Records contained in a dataset
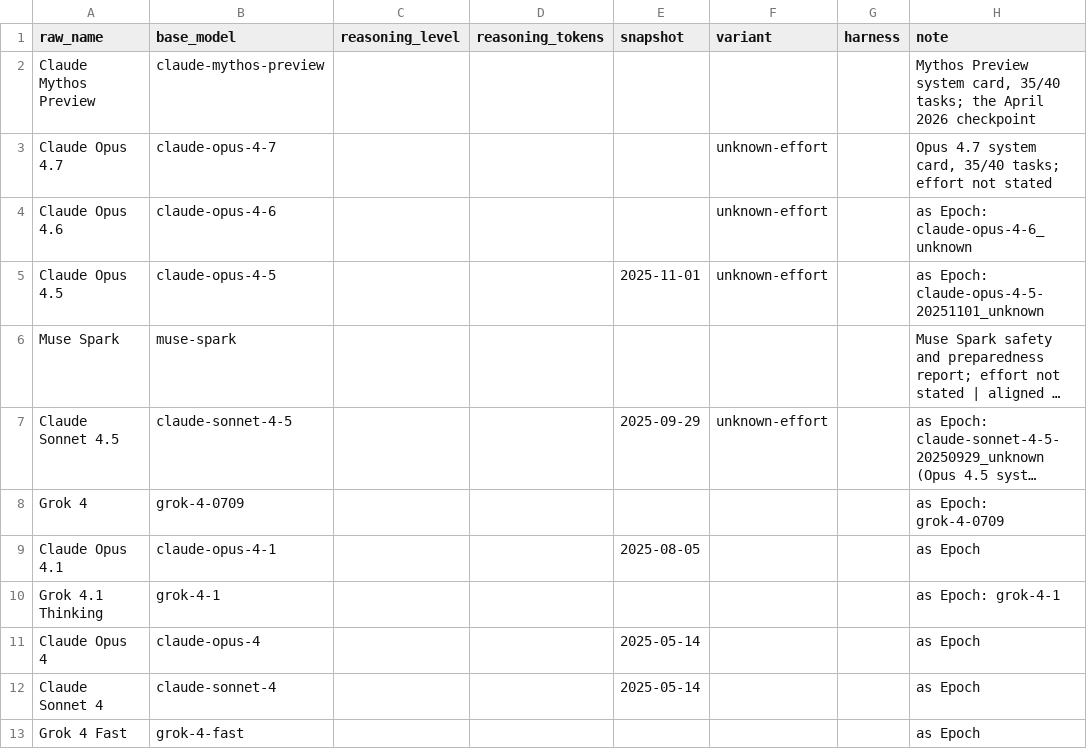
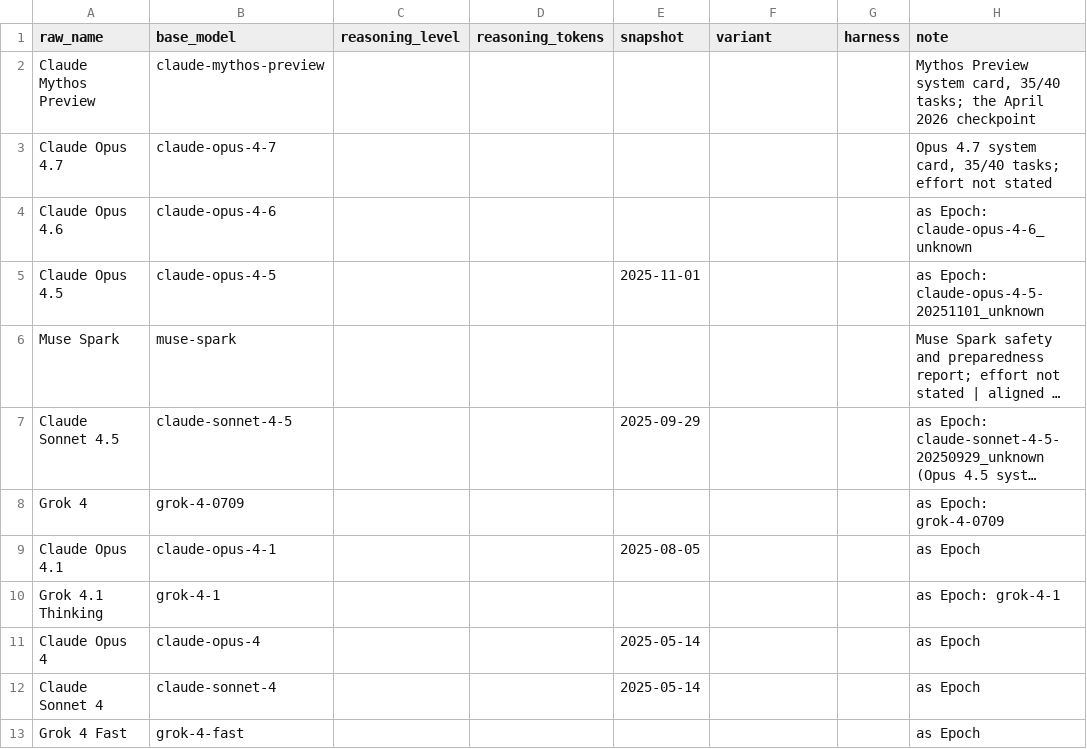
Before and after one commit to General-Purpose-AI-Policy-Lab/benchmark-data-pipeline, a CSV file: 0_input/feed/cybench_site/aliases.csv, drawn as a sheet; only a part is shown; long unchanged cells end in …; the diff names each change by its address in the sheet, - before the commit and + after, or states it on an @@ line.

```diff
--- a/0_input/feed/cybench_site/aliases.csv
+++ b/0_input/feed/cybench_site/aliases.csv
-F3:F5 (variant): unknown-effort
+F3:F5 (variant): (empty)
-F7 (variant): unknown-effort
+F7 (variant): (empty)
```
Also changed, not shown: 0_input/feed/epoch_cyber/aliases.csv, 0_input/feed/seal/aliases.csv, 21 other files.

Exercise requirements
In your copy, include no pictures, but set down every record exactly.

Task response
Before and after one commit to General-Purpose-AI-Policy-Lab/benchmark-data-pipeline, a CSV file: 0_input/feed/cybench_site/aliases.csv, drawn as a sheet; only a part is shown; long unchanged cells end in …; the diff names each change by its address in the sheet, - before the commit and + after, or states it on an @@ line.

```diff
--- a/0_input/feed/cybench_site/aliases.csv
+++ b/0_input/feed/cybench_site/aliases.csv
-F3:F5 (variant): unknown-effort
+F3:F5 (variant): (empty)
-F7 (variant): unknown-effort
+F7 (variant): (empty)
```
Also changed, not shown: 0_input/feed/epoch_cyber/aliases.csv, 0_input/feed/seal/aliases.csv, 21 other files.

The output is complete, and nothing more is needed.